══ Information supplied

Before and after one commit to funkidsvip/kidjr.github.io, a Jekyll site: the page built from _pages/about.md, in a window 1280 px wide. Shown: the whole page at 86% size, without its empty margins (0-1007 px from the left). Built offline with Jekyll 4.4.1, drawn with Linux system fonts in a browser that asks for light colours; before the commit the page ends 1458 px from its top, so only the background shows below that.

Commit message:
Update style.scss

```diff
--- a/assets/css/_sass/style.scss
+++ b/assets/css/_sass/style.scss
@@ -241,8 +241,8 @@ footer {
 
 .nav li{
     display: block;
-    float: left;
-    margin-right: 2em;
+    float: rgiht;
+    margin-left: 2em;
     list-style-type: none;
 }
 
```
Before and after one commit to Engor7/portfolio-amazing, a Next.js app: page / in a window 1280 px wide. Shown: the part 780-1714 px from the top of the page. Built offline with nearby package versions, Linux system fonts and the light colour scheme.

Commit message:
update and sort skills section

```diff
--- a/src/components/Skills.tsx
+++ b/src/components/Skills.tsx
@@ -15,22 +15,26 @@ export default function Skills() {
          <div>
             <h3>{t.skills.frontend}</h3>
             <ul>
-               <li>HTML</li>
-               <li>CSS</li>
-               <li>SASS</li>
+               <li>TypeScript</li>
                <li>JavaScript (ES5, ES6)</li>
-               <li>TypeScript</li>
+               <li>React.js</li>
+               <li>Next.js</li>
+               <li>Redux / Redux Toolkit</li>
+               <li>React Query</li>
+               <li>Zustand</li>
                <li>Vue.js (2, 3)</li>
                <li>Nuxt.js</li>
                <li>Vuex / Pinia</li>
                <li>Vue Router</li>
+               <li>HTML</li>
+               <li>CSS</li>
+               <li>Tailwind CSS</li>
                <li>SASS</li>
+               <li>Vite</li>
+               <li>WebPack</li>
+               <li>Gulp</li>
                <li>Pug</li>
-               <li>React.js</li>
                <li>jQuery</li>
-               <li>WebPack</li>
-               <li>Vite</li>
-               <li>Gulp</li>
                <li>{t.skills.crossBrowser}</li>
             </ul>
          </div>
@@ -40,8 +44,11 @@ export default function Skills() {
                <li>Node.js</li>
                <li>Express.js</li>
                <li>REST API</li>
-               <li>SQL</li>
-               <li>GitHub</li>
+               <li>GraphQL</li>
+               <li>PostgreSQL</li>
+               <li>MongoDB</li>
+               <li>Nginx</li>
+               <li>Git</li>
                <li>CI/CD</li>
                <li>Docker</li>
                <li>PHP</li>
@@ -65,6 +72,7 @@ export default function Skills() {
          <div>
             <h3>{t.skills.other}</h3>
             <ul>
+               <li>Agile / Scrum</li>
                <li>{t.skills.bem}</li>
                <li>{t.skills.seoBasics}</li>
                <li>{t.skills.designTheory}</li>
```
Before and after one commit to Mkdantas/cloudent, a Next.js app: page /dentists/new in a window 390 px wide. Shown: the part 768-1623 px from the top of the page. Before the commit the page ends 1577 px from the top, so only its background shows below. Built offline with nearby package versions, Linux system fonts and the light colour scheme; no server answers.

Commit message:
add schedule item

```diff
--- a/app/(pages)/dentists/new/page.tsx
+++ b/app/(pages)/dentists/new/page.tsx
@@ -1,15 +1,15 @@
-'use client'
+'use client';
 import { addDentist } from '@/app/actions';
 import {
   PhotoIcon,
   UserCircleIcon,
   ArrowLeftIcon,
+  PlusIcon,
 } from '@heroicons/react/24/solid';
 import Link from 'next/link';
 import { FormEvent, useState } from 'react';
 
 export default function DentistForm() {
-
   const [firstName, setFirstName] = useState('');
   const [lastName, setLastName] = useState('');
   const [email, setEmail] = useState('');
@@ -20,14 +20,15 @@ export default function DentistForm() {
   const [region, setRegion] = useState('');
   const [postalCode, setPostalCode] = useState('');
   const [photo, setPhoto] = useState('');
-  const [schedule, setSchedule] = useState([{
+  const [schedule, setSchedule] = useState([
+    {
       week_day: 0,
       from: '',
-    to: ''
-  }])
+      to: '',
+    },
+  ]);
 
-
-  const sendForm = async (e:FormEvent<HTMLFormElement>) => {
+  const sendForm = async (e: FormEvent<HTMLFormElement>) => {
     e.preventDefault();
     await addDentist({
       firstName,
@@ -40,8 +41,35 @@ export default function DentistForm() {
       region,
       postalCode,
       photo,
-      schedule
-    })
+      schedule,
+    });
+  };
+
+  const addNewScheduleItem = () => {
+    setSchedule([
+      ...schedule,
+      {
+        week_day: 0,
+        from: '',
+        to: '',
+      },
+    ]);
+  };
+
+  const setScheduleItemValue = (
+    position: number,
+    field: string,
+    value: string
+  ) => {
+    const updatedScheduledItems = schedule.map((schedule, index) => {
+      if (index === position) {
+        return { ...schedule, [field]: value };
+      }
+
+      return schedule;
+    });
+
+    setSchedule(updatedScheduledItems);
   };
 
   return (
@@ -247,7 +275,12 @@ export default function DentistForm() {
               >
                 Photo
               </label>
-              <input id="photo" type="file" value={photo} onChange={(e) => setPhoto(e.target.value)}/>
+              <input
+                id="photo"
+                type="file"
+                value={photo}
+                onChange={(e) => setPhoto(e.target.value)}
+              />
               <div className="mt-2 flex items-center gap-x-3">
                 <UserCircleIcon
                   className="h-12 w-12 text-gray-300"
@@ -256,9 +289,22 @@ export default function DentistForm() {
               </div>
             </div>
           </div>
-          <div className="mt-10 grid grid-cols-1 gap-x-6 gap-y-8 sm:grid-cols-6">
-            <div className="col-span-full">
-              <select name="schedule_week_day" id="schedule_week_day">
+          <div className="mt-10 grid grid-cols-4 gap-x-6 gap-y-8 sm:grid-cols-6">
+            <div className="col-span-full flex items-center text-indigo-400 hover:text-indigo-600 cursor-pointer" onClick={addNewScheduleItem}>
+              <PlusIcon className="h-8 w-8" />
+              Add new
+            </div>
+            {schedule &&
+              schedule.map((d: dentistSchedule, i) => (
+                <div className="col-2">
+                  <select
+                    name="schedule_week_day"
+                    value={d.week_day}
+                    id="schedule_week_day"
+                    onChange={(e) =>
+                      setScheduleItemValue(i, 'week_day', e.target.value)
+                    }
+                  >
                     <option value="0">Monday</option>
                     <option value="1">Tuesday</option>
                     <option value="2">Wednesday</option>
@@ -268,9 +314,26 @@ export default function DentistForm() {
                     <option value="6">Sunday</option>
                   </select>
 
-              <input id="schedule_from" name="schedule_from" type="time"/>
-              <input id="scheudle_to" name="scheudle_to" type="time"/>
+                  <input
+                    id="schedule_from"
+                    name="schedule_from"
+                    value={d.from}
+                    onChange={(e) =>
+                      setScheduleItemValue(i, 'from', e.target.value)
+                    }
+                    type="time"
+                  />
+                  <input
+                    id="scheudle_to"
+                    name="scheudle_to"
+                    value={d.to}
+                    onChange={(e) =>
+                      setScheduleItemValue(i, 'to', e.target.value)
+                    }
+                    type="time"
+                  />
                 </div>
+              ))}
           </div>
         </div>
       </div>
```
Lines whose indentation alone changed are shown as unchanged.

════

== Exercise prompt ==
Exactly as they appear above, print all the entries.

== Answer space ==
Before and after one commit to funkidsvip/kidjr.github.io, a Jekyll site: the page built from _pages/about.md, in a window 1280 px wide. Shown: the whole page at 86% size, without its empty margins (0-1007 px from the left). Built offline with Jekyll 4.4.1, drawn with Linux system fonts in a browser that asks for light colours; before the commit the page ends 1458 px from its top, so only the background shows below that.

Commit message:
Update style.scss

```diff
--- a/assets/css/_sass/style.scss
+++ b/assets/css/_sass/style.scss
@@ -241,8 +241,8 @@ footer {
 
 .nav li{
     display: block;
-    float: left;
-    margin-right: 2em;
+    float: rgiht;
+    margin-left: 2em;
     list-style-type: none;
 }
 
```
Before and after one commit to Engor7/portfolio-amazing, a Next.js app: page / in a window 1280 px wide. Shown: the part 780-1714 px from the top of the page. Built offline with nearby package versions, Linux system fonts and the light colour scheme.

Commit message:
update and sort skills section

```diff
--- a/src/components/Skills.tsx
+++ b/src/components/Skills.tsx
@@ -15,22 +15,26 @@ export default function Skills() {
          <div>
             <h3>{t.skills.frontend}</h3>
             <ul>
-               <li>HTML</li>
-               <li>CSS</li>
-               <li>SASS</li>
+               <li>TypeScript</li>
                <li>JavaScript (ES5, ES6)</li>
-               <li>TypeScript</li>
+               <li>React.js</li>
+               <li>Next.js</li>
+               <li>Redux / Redux Toolkit</li>
+               <li>React Query</li>
+               <li>Zustand</li>
                <li>Vue.js (2, 3)</li>
                <li>Nuxt.js</li>
                <li>Vuex / Pinia</li>
                <li>Vue Router</li>
+               <li>HTML</li>
+               <li>CSS</li>
+               <li>Tailwind CSS</li>
                <li>SASS</li>
+               <li>Vite</li>
+               <li>WebPack</li>
+               <li>Gulp</li>
                <li>Pug</li>
-               <li>React.js</li>
                <li>jQuery</li>
-               <li>WebPack</li>
-               <li>Vite</li>
-               <li>Gulp</li>
                <li>{t.skills.crossBrowser}</li>
             </ul>
          </div>
@@ -40,8 +44,11 @@ export default function Skills() {
                <li>Node.js</li>
                <li>Express.js</li>
                <li>REST API</li>
-               <li>SQL</li>
-               <li>GitHub</li>
+               <li>GraphQL</li>
+               <li>PostgreSQL</li>
+               <li>MongoDB</li>
+               <li>Nginx</li>
+               <li>Git</li>
                <li>CI/CD</li>
                <li>Docker</li>
                <li>PHP</li>
@@ -65,6 +72,7 @@ export default function Skills() {
          <div>
             <h3>{t.skills.other}</h3>
             <ul>
+               <li>Agile / Scrum</li>
                <li>{t.skills.bem}</li>
                <li>{t.skills.seoBasics}</li>
                <li>{t.skills.designTheory}</li>
```
Before and after one commit to Mkdantas/cloudent, a Next.js app: page /dentists/new in a window 390 px wide. Shown: the part 768-1623 px from the top of the page. Before the commit the page ends 1577 px from the top, so only its background shows below. Built offline with nearby package versions, Linux system fonts and the light colour scheme; no server answers.

Commit message:
add schedule item

```diff
--- a/app/(pages)/dentists/new/page.tsx
+++ b/app/(pages)/dentists/new/page.tsx
@@ -1,15 +1,15 @@
-'use client'
+'use client';
 import { addDentist } from '@/app/actions';
 import {
   PhotoIcon,
   UserCircleIcon,
   ArrowLeftIcon,
+  PlusIcon,
 } from '@heroicons/react/24/solid';
 import Link from 'next/link';
 import { FormEvent, useState } from 'react';
 
 export default function DentistForm() {
-
   const [firstName, setFirstName] = useState('');
   const [lastName, setLastName] = useState('');
   const [email, setEmail] = useState('');
@@ -20,14 +20,15 @@ export default function DentistForm() {
   const [region, setRegion] = useState('');
   const [postalCode, setPostalCode] = useState('');
   const [photo, setPhoto] = useState('');
-  const [schedule, setSchedule] = useState([{
+  const [schedule, setSchedule] = useState([
+    {
       week_day: 0,
       from: '',
-    to: ''
-  }])
+      to: '',
+    },
+  ]);
 
-
-  const sendForm = async (e:FormEvent<HTMLFormElement>) => {
+  const sendForm = async (e: FormEvent<HTMLFormElement>) => {
     e.preventDefault();
     await addDentist({
       firstName,
@@ -40,8 +41,35 @@ export default function DentistForm() {
       region,
       postalCode,
       photo,
-      schedule
-    })
+      schedule,
+    });
+  };
+
+  const addNewScheduleItem = () => {
+    setSchedule([
+      ...schedule,
+      {
+        week_day: 0,
+        from: '',
+        to: '',
+      },
+    ]);
+  };
+
+  const setScheduleItemValue = (
+    position: number,
+    field: string,
+    value: string
+  ) => {
+    const updatedScheduledItems = schedule.map((schedule, index) => {
+      if (index === position) {
+        return { ...schedule, [field]: value };
+      }
+
+      return schedule;
+    });
+
+    setSchedule(updatedScheduledItems);
   };
 
   return (
@@ -247,7 +275,12 @@ export default function DentistForm() {
               >
                 Photo
               </label>
-              <input id="photo" type="file" value={photo} onChange={(e) => setPhoto(e.target.value)}/>
+              <input
+                id="photo"
+                type="file"
+                value={photo}
+                onChange={(e) => setPhoto(e.target.value)}
+              />
               <div className="mt-2 flex items-center gap-x-3">
                 <UserCircleIcon
                   className="h-12 w-12 text-gray-300"
@@ -256,9 +289,22 @@ export default function DentistForm() {
               </div>
             </div>
           </div>
-          <div className="mt-10 grid grid-cols-1 gap-x-6 gap-y-8 sm:grid-cols-6">
-            <div className="col-span-full">
-              <select name="schedule_week_day" id="schedule_week_day">
+          <div className="mt-10 grid grid-cols-4 gap-x-6 gap-y-8 sm:grid-cols-6">
+            <div className="col-span-full flex items-center text-indigo-400 hover:text-indigo-600 cursor-pointer" onClick={addNewScheduleItem}>
+              <PlusIcon className="h-8 w-8" />
+              Add new
+            </div>
+            {schedule &&
+              schedule.map((d: dentistSchedule, i) => (
+                <div className="col-2">
+                  <select
+                    name="schedule_week_day"
+                    value={d.week_day}
+                    id="schedule_week_day"
+                    onChange={(e) =>
+                      setScheduleItemValue(i, 'week_day', e.target.value)
+                    }
+                  >
                     <option value="0">Monday</option>
                     <option value="1">Tuesday</option>
                     <option value="2">Wednesday</option>
@@ -268,9 +314,26 @@ export default function DentistForm() {
                     <option value="6">Sunday</option>
                   </select>
 
-              <input id="schedule_from" name="schedule_from" type="time"/>
-              <input id="scheudle_to" name="scheudle_to" type="time"/>
+                  <input
+                    id="schedule_from"
+                    name="schedule_from"
+                    value={d.from}
+                    onChange={(e) =>
+                      setScheduleItemValue(i, 'from', e.target.value)
+                    }
+                    type="time"
+                  />
+                  <input
+                    id="scheudle_to"
+                    name="scheudle_to"
+                    value={d.to}
+                    onChange={(e) =>
+                      setScheduleItemValue(i, 'to', e.target.value)
+                    }
+                    type="time"
+                  />
                 </div>
+              ))}
           </div>
         </div>
       </div>
```
Lines whose indentation alone changed are shown as unchanged.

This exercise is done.